(WHAT THIS TASK INVOLVES) Using the records below, give the number of lines where the word "includes" appears, with no further output.

(SUPPLIED MATERIAL)
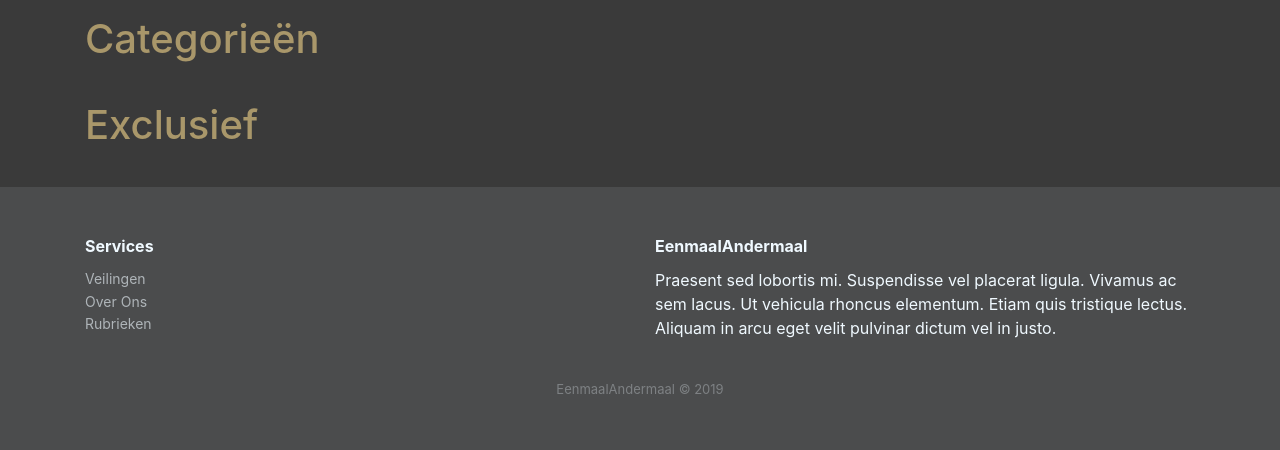
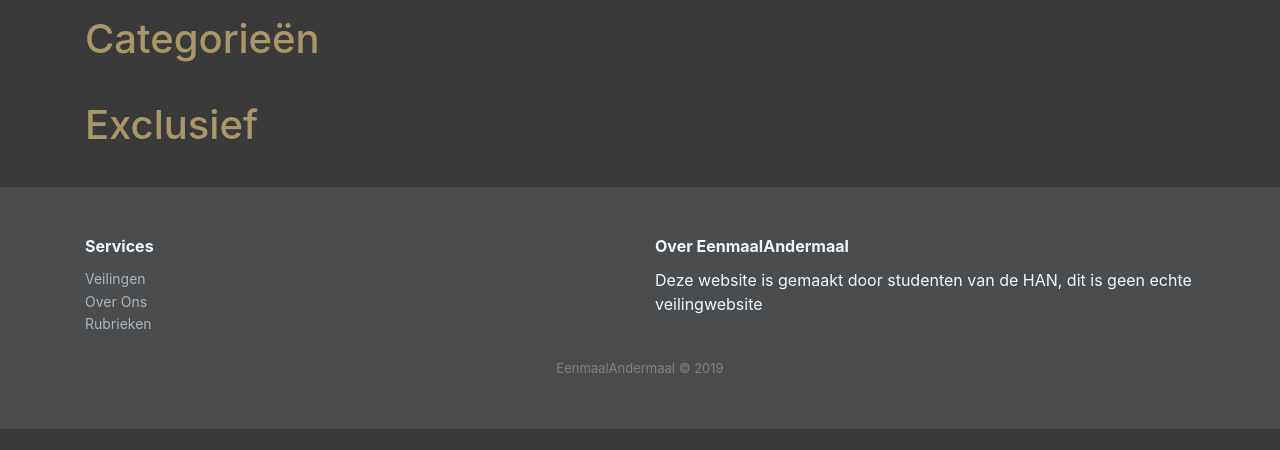
Before and after one commit to AaronThu/IProject, a PHP site: page /index.php in a window 1280 px wide. Shown: the part 479-929 px from the top of the page. After the commit the page ends 908 px from the top, so only its background shows below. Run offline with PHP 8.4, Linux system fonts and the light colour scheme; data that the repository does not hold is empty; a stand-in replaces the project's code that opens the database connection.

Commit message:
Update tekst van footer

```diff
--- a/Website/includes/footer.php
+++ b/Website/includes/footer.php
@@ -14,8 +14,8 @@
                     </ul>
                 </div>
                 <div class="col-sm-6">
-                    <h3>EenmaalAndermaal</h3>
-                    <p>Praesent sed lobortis mi. Suspendisse vel placerat ligula. Vivamus ac sem lacus. Ut vehicula rhoncus elementum. Etiam quis tristique lectus. Aliquam in arcu eget velit pulvinar dictum vel in justo.</p>
+                    <h3>Over EenmaalAndermaal</h3>
+                    <p>Deze website is gemaakt door studenten van de HAN, dit is geen echte veilingwebsite </p>
                 </div>
             </div>
             <p class="copyright">EenmaalAndermaal © 2019</p>
```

(ANSWER) 2